Exercise aim:
Lines holding the word "QHBoxLayout" must be located in the listing below and copied.
● ● ●
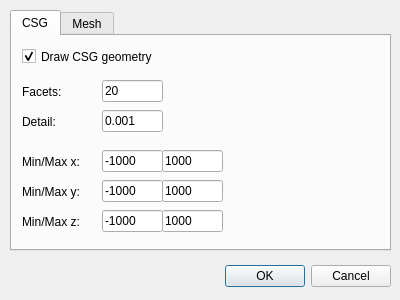
First picture: the form in setupmeshdialog.ui, repository SeregaGomen/qng, before the edit.
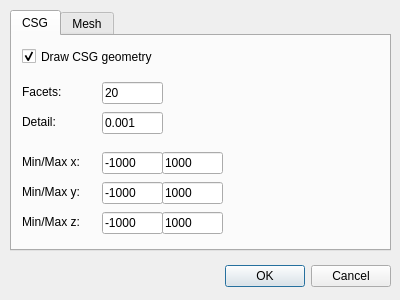
Second picture: the form after the edit. The open tabs and pages were chosen to show the change.

Patch:
```diff
--- a/setupmeshdialog.ui
+++ b/setupmeshdialog.ui
@@ -86,7 +86,7 @@
        <x>90</x>
        <y>40</y>
        <width>61</width>
-       <height>31</height>
+       <height>34</height>
       </rect>
      </property>
      <layout class="QHBoxLayout" name="horizontalLayout_2">
@@ -105,7 +105,7 @@
        <x>90</x>
        <y>70</y>
        <width>61</width>
-       <height>31</height>
+       <height>34</height>
       </rect>
      </property>
      <layout class="QHBoxLayout" name="horizontalLayout_3">
@@ -143,7 +143,7 @@
        <x>90</x>
        <y>110</y>
        <width>61</width>
-       <height>31</height>
+       <height>34</height>
       </rect>
      </property>
      <layout class="QHBoxLayout" name="horizontalLayout_5">
@@ -181,7 +181,7 @@
        <x>150</x>
        <y>110</y>
        <width>61</width>
-       <height>31</height>
+       <height>34</height>
       </rect>
      </property>
      <layout class="QHBoxLayout" name="horizontalLayout_7">
@@ -200,7 +200,7 @@
        <x>90</x>
        <y>140</y>
        <width>61</width>
-       <height>31</height>
+       <height>34</height>
       </rect>
      </property>
      <layout class="QHBoxLayout" name="horizontalLayout_8">
@@ -219,7 +219,7 @@
        <x>150</x>
        <y>140</y>
        <width>61</width>
-       <height>31</height>
+       <height>34</height>
       </rect>
      </property>
      <layout class="QHBoxLayout" name="horizontalLayout_9">
@@ -257,7 +257,7 @@
        <x>90</x>
        <y>170</y>
        <width>61</width>
-       <height>31</height>
+       <height>34</height>
       </rect>
      </property>
      <layout class="QHBoxLayout" name="horizontalLayout_11">
@@ -276,7 +276,7 @@
        <x>150</x>
        <y>170</y>
        <width>61</width>
-       <height>31</height>
+       <height>34</height>
       </rect>
      </property>
      <layout class="QHBoxLayout" name="horizontalLayout_12">
```
Left out of the diff: 8 changed lines with no effect on the pictures.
● ● ●
Task solution:
      <layout class="QHBoxLayout" name="horizontalLayout_2">
      <layout class="QHBoxLayout" name="horizontalLayout_3">
      <layout class="QHBoxLayout" name="horizontalLayout_5">
      <layout class="QHBoxLayout" name="horizontalLayout_7">
      <layout class="QHBoxLayout" name="horizontalLayout_8">
      <layout class="QHBoxLayout" name="horizontalLayout_9">
      <layout class="QHBoxLayout" name="horizontalLayout_11">
      <layout class="QHBoxLayout" name="horizontalLayout_12">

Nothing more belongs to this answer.